─── Dataset records
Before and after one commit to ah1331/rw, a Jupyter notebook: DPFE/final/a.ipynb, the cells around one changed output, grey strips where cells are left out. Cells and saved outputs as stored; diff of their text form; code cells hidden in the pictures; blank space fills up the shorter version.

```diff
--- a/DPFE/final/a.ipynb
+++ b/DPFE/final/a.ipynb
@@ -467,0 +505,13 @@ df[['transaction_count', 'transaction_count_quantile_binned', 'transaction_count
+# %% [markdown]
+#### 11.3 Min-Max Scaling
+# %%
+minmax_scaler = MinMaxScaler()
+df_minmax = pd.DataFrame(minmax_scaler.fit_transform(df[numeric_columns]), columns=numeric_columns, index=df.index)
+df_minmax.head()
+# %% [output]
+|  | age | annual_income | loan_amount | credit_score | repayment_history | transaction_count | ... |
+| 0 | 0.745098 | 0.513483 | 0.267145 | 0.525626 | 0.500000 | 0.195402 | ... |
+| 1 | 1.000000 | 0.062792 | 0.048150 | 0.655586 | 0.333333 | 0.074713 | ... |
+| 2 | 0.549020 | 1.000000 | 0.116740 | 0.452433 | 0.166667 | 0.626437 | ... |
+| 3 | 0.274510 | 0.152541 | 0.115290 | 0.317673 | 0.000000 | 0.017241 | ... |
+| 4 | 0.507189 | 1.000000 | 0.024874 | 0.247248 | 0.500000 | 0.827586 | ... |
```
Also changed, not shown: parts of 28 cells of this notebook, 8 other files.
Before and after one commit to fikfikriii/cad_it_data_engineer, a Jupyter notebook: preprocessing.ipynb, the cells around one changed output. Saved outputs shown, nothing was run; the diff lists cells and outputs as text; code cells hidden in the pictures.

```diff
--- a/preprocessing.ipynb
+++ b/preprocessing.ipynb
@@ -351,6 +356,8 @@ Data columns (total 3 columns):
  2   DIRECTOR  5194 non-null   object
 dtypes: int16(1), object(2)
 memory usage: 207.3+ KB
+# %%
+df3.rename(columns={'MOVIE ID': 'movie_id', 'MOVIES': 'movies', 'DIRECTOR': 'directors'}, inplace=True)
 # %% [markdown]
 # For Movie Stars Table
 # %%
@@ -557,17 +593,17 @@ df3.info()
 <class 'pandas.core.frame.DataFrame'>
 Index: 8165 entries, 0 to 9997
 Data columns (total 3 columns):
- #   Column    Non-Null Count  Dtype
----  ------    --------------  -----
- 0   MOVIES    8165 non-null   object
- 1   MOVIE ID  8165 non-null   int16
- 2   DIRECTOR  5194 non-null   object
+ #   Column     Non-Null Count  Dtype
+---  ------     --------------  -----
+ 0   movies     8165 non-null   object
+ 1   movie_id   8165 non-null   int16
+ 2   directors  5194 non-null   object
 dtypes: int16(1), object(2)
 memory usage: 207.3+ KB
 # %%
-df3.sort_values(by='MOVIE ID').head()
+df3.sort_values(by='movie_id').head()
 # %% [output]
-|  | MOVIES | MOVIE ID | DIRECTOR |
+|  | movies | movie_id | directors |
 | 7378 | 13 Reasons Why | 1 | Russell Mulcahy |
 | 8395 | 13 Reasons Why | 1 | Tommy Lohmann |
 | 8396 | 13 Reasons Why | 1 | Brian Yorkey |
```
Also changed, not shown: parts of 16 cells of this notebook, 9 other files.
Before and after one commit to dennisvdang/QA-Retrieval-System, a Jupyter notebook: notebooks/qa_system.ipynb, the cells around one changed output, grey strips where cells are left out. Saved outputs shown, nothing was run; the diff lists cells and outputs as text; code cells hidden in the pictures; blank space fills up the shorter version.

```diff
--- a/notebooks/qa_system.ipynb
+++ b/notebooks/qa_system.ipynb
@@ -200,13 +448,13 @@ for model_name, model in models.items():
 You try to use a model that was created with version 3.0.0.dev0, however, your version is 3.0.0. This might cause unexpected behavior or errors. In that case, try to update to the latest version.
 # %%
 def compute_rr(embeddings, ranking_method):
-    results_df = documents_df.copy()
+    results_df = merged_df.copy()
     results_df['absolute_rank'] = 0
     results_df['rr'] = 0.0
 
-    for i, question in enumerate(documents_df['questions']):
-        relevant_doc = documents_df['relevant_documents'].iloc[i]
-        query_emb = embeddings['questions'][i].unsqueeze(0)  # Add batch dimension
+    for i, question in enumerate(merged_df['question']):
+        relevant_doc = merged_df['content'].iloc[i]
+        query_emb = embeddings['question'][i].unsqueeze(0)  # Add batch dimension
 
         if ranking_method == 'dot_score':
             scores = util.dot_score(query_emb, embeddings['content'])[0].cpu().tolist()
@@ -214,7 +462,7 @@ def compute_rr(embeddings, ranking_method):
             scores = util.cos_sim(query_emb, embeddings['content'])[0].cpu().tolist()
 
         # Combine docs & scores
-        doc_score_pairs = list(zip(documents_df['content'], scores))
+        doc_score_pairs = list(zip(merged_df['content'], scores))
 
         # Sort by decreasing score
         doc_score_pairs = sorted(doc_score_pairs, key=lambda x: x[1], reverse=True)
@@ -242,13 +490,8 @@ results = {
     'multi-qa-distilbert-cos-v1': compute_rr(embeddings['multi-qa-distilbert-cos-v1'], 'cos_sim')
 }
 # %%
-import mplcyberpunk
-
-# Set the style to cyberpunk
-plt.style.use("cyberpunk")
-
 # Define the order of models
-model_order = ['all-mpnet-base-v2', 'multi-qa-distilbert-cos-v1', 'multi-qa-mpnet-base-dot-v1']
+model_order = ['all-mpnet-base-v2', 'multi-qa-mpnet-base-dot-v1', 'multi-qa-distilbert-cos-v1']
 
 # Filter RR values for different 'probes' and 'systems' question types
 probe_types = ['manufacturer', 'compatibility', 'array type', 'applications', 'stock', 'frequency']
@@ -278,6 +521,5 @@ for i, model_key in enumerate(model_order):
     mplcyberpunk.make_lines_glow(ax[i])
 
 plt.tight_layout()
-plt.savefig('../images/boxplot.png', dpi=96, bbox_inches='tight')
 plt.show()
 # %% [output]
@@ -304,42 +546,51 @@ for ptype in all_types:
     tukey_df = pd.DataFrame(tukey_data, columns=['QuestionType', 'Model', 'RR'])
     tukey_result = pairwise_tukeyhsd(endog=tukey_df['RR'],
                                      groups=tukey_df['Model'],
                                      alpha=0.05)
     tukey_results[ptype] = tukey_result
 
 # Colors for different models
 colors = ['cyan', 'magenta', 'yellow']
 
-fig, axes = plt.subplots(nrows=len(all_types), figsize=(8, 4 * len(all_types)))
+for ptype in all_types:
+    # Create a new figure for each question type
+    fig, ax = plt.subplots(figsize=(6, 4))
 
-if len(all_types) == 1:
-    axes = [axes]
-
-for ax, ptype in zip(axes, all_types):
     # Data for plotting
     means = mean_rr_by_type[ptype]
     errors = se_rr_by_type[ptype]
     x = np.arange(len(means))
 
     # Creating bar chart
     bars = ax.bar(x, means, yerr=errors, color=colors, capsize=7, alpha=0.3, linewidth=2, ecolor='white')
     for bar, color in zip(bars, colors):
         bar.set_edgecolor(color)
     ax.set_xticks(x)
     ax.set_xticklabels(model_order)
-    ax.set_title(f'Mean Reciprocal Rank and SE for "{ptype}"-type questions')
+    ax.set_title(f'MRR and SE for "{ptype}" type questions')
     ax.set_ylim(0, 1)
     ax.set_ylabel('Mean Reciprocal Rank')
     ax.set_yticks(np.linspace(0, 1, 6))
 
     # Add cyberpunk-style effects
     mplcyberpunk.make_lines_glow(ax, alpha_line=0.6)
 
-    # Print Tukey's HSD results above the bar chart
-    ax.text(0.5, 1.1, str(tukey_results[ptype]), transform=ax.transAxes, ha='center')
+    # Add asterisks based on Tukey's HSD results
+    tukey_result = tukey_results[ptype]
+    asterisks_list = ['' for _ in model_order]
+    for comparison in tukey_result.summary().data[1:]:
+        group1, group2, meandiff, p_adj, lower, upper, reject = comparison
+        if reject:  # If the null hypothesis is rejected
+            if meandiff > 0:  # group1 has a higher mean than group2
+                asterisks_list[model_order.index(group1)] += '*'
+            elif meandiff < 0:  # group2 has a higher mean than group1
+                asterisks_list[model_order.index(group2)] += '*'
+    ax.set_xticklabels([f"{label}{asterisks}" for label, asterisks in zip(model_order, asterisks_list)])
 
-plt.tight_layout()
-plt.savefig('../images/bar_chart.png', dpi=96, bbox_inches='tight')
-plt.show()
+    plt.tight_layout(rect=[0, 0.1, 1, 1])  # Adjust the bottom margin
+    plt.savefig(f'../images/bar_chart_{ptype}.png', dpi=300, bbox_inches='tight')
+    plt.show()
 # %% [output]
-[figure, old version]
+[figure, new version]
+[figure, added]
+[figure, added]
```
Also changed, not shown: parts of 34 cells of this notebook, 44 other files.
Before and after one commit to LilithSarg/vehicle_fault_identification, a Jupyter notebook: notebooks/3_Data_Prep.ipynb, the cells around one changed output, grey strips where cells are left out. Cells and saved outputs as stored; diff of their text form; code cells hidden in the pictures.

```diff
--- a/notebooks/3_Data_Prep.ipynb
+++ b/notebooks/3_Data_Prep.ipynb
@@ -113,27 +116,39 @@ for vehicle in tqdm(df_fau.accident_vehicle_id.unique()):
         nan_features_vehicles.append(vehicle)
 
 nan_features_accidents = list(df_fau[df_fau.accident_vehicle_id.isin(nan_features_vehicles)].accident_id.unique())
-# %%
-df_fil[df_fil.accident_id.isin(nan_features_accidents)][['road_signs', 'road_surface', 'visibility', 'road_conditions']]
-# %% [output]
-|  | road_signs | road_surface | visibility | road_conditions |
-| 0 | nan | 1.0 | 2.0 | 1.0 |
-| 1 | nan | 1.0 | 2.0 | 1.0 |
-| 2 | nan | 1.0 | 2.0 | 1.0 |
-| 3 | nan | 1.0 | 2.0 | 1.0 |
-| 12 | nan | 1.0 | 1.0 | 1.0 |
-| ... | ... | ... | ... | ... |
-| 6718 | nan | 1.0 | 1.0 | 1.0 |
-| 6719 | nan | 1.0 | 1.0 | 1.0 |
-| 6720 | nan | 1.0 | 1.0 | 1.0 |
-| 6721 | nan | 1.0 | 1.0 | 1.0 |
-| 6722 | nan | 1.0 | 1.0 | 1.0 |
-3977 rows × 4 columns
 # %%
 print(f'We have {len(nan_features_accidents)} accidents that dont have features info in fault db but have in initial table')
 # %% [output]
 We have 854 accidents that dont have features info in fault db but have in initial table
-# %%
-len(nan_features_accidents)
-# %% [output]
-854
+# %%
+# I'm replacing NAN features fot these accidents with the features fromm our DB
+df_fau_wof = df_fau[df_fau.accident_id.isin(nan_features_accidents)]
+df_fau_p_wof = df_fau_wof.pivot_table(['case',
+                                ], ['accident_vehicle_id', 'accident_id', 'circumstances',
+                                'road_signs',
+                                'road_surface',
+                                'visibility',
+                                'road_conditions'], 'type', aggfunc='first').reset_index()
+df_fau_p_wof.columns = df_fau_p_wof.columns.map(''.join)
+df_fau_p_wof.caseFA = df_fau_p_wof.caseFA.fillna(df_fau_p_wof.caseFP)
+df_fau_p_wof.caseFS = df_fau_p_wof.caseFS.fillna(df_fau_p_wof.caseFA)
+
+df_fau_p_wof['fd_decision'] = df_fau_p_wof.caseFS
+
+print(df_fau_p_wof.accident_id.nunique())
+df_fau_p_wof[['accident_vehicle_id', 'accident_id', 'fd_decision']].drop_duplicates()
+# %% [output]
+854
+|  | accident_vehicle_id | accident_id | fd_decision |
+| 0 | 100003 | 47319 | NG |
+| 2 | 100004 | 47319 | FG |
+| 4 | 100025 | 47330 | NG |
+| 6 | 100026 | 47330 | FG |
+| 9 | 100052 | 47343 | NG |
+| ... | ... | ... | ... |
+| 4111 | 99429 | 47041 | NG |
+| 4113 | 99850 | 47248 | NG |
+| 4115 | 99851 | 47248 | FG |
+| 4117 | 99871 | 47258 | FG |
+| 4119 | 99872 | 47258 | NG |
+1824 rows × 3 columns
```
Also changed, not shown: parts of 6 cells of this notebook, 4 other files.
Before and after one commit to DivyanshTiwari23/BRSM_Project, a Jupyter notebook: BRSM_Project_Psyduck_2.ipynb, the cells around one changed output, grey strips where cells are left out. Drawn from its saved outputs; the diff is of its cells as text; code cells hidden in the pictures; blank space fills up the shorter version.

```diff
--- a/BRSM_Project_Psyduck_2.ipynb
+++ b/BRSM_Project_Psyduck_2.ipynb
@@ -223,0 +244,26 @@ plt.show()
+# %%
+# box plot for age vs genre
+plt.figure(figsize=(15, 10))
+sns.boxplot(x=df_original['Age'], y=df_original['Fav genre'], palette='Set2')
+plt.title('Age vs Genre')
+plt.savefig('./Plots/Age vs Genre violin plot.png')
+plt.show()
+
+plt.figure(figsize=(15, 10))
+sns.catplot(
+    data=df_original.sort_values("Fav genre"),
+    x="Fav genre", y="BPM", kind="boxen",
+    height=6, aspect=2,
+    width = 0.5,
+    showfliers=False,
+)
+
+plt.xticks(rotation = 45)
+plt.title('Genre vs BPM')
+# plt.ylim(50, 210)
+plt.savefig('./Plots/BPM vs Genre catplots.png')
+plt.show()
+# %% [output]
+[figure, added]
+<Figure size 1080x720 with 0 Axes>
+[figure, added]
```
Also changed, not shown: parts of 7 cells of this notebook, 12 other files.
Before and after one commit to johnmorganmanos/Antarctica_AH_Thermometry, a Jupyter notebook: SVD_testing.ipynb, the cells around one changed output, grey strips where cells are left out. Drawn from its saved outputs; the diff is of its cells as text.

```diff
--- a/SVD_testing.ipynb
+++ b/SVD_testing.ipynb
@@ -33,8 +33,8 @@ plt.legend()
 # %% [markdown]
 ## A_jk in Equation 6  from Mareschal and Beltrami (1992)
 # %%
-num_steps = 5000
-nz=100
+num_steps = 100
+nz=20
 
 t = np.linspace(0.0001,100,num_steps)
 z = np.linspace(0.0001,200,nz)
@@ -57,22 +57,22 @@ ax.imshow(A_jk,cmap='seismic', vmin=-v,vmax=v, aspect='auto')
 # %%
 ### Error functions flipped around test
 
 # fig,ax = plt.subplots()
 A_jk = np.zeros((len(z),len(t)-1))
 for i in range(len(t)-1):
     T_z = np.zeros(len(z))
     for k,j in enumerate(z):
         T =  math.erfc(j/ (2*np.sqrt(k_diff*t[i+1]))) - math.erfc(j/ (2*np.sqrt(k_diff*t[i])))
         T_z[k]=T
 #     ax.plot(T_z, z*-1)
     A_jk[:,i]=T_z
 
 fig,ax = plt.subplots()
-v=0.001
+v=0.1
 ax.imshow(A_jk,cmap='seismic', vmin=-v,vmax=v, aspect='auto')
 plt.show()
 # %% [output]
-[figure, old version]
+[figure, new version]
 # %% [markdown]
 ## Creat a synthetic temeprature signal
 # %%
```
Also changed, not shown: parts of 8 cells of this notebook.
──────
**Directions for this task:** Look over the records above, and wherever a line contains the string "cmap", copy that line.

**Exercise answer:**
@@ -57,22 +57,22 @@ ax.imshow(A_jk,cmap='seismic', vmin=-v,vmax=v, aspect='auto')
 ax.imshow(A_jk,cmap='seismic', vmin=-v,vmax=v, aspect='auto')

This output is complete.